Media Room Media Release



  • More people are losing their homes today than ever have in our lifetime.
  • Americans carry almost $1 trillion in credit card debt and $2.5 trillion in total debt, and many are struggling to make their monthly payments.
  • More than 5,000 people file for bankruptcy every business day.
  • Financial problems are a leading trigger of depression and divorce.
  • Financial distress can be devastating to our emotional well-being.

“It is possible for individuals to gain financial clarity, new behaviors for handling money and a clear understanding of how to align their spending with their values,” says Sam Beasley, CADC, coauthor with Suzanne Lorenz, LCSW, of Wealth and Well-Being, How Therapists, Counselors, and Helping Professionals Can Assist Clients through the Emotional Barriers to Financial Independence (Any Wind Publishing, June 2009).

“In our changing economy, money may be the biggest problem people face, but their coping styles and emotional reactions to stress probably have not changed.

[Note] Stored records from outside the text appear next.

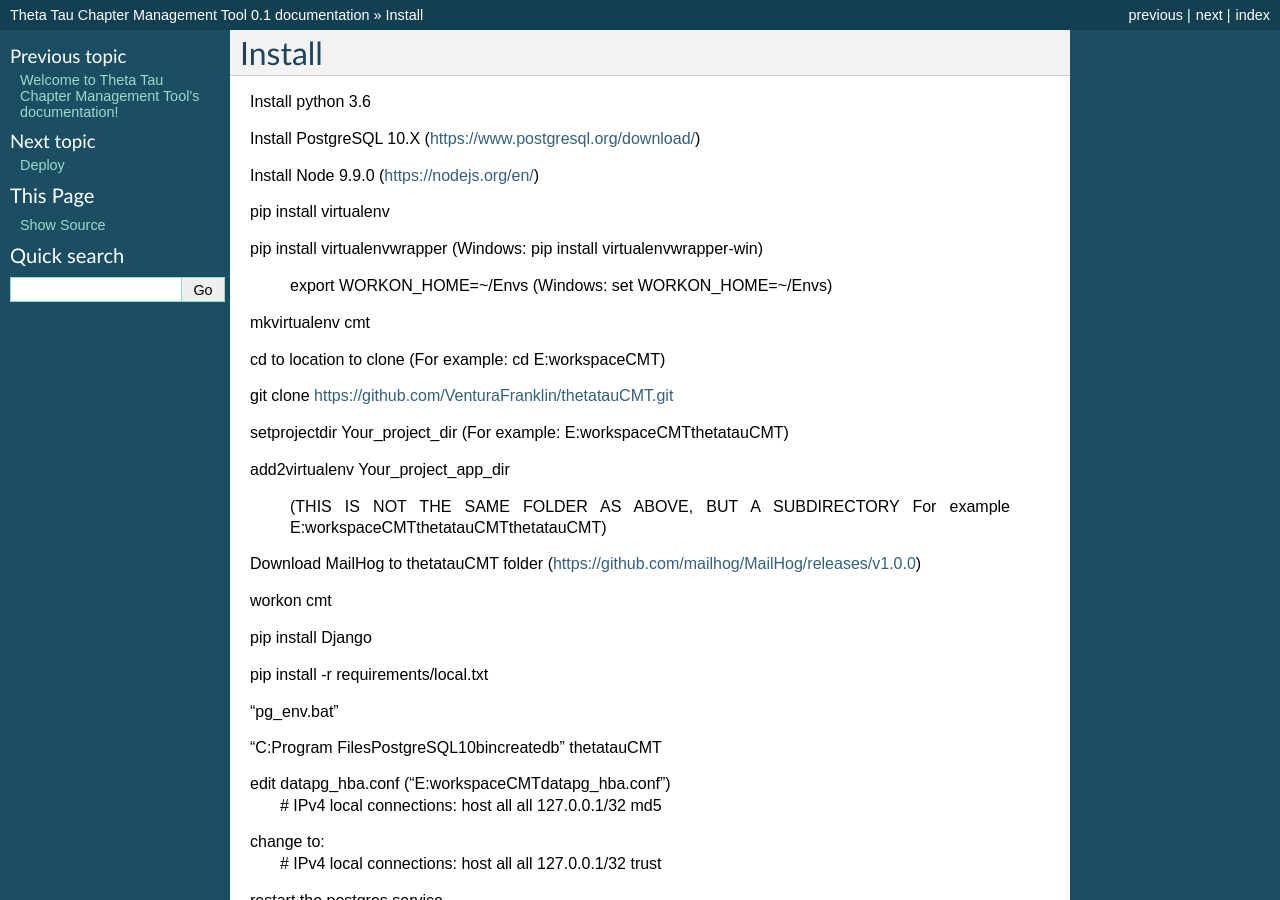
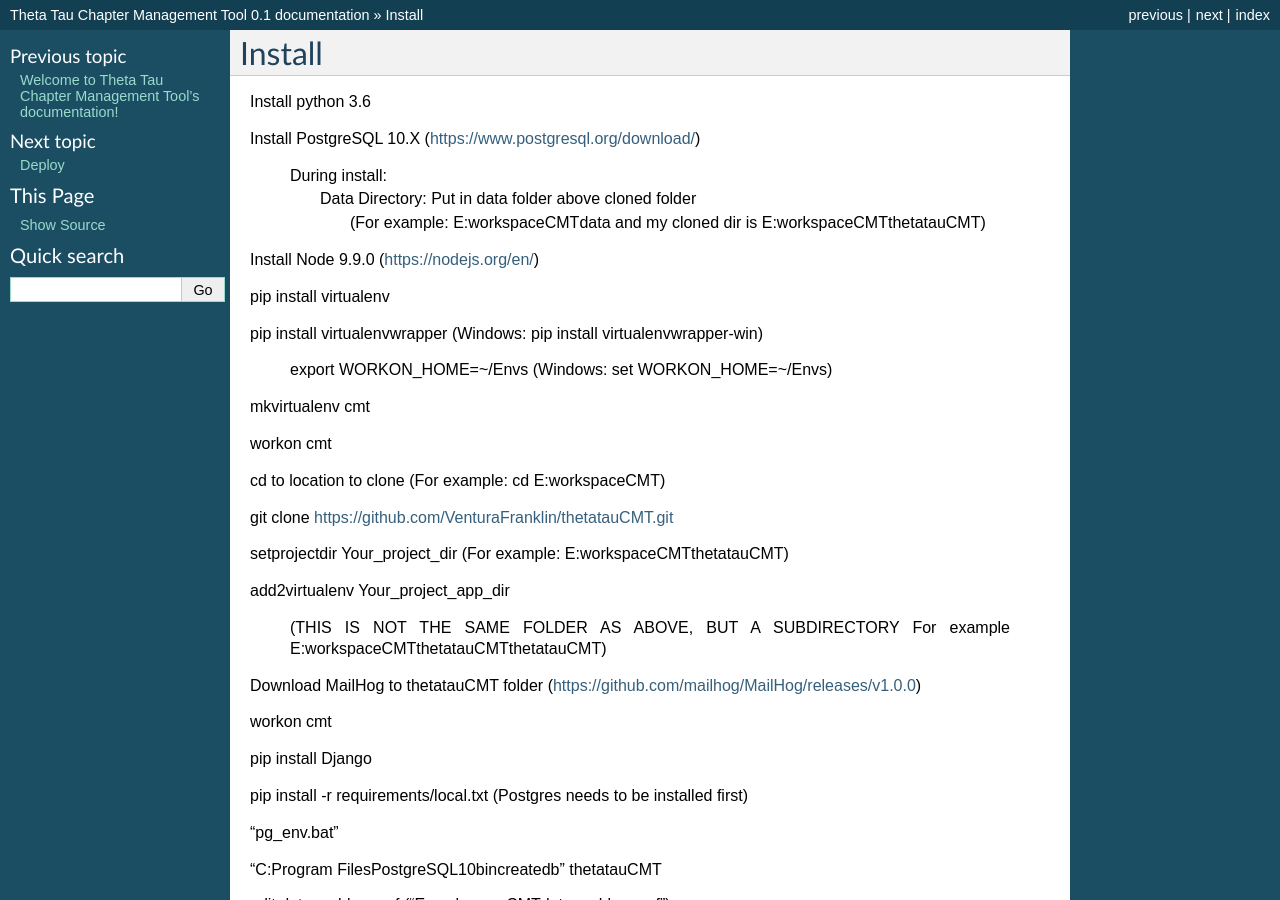
Before and after one commit to ThetaTau/CMT, a Sphinx documentation site: the page built from docs/install.rst, in a window 1280 px wide and 900 px high. Built offline with Sphinx 7.4.7, drawn with Linux system fonts in a browser that asks for light colours; pages that are not in the unit, such as notebooks, are missing from menus.

Commit message:
Postgres install info

```diff
--- a/docs/install.rst
+++ b/docs/install.rst
@@ -4,6 +4,10 @@ Install
 Install python 3.6
 
 Install PostgreSQL 10.X (https://www.postgresql.org/download/)
+
+    During install:
+        Data Directory: Put in data folder above cloned folder
+            (For example: E:\workspace\CMT\data and my cloned dir is E:\workspace\CMT\thetatauCMT)
 
 Install Node 9.9.0 (https://nodejs.org/en/)
 
@@ -14,6 +18,8 @@ pip install virtualenvwrapper (Windows: pip install virtualenvwrapper-win)
     export WORKON_HOME=~/Envs (Windows: set WORKON_HOME=~/Envs)
 
 mkvirtualenv cmt
+
+workon cmt
 
 cd to location to clone (For example: cd E:\workspace\CMT)
 
@@ -31,7 +37,7 @@ workon cmt
 
 pip install Django
 
-pip install -r requirements/local.txt
+pip install -r requirements/local.txt (Postgres needs to be installed first)
 
 
 "pg_env.bat"
```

Money is a powerful symbol. Few factors touch as many areas of our lives as does money. It is time for helping professionals to end their silence and address financial well-being.” Financial trauma can trigger emotional trauma, and when people seek help from their counselors and therapists, they often find the financial aspect is not addressed. Wealth and Well-Being guides treatment providers in breaking their silence about money, in addressing their own financial well-being and in encouraging their clients to do the same.

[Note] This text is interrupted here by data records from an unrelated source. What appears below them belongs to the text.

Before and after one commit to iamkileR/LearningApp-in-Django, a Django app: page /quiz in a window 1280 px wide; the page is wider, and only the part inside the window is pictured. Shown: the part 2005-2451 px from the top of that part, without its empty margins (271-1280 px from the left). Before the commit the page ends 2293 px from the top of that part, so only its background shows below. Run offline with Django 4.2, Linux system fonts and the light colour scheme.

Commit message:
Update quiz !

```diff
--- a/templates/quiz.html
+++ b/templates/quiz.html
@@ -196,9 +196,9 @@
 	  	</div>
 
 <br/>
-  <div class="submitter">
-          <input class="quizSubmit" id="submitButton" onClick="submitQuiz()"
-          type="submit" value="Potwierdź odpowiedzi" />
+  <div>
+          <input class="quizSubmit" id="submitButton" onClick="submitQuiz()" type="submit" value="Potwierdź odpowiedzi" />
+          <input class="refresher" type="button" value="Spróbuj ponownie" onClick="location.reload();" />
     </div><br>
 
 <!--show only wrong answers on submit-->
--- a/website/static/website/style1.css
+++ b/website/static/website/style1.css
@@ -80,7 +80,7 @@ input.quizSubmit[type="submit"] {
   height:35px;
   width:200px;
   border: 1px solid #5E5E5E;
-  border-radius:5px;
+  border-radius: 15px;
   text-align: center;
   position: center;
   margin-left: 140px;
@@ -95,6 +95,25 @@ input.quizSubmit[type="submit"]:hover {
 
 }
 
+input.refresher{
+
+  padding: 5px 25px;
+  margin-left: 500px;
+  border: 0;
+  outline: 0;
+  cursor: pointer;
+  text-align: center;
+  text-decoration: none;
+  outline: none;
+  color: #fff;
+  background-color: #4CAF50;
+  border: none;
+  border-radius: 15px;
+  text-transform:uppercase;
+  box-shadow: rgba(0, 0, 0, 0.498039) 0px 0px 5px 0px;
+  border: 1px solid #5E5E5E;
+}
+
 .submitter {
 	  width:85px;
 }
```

Developing financial well-being is possible. It starts with one person telling the truth about what’s happened in his or her financial life in a safe, supportive environment. Being able to talk about money, to gain insight into our financial histories and our current behaviors with money and to learn a few new skills is all most of us need to be on our way to economic freedom.

Authors Suzanne Lorenz and Sam Beasley know how emotions and addictions affect human behavior. Not only do they have 20 years’ experience with women’s issues, substance abuse, trauma, depression, anxiety and post-traumatic stress disorder, but they also help people address common financial behavioral problems, learn how money works in the United States and understand how emotions impact our relationship with money.

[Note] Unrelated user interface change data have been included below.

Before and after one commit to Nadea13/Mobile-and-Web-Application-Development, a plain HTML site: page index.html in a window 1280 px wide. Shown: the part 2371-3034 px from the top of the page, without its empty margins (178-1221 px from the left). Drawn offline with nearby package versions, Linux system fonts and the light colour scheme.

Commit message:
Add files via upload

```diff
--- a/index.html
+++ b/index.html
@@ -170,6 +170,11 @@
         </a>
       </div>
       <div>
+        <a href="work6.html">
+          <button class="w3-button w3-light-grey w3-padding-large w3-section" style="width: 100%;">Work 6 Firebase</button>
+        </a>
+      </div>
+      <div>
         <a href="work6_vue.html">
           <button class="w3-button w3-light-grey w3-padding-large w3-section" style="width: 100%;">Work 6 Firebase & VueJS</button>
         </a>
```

For more information, a copy of Wealth and Well-Being or an interview with the authors, please contact Susan Prescott,

© 2014 Wealth and Well-Being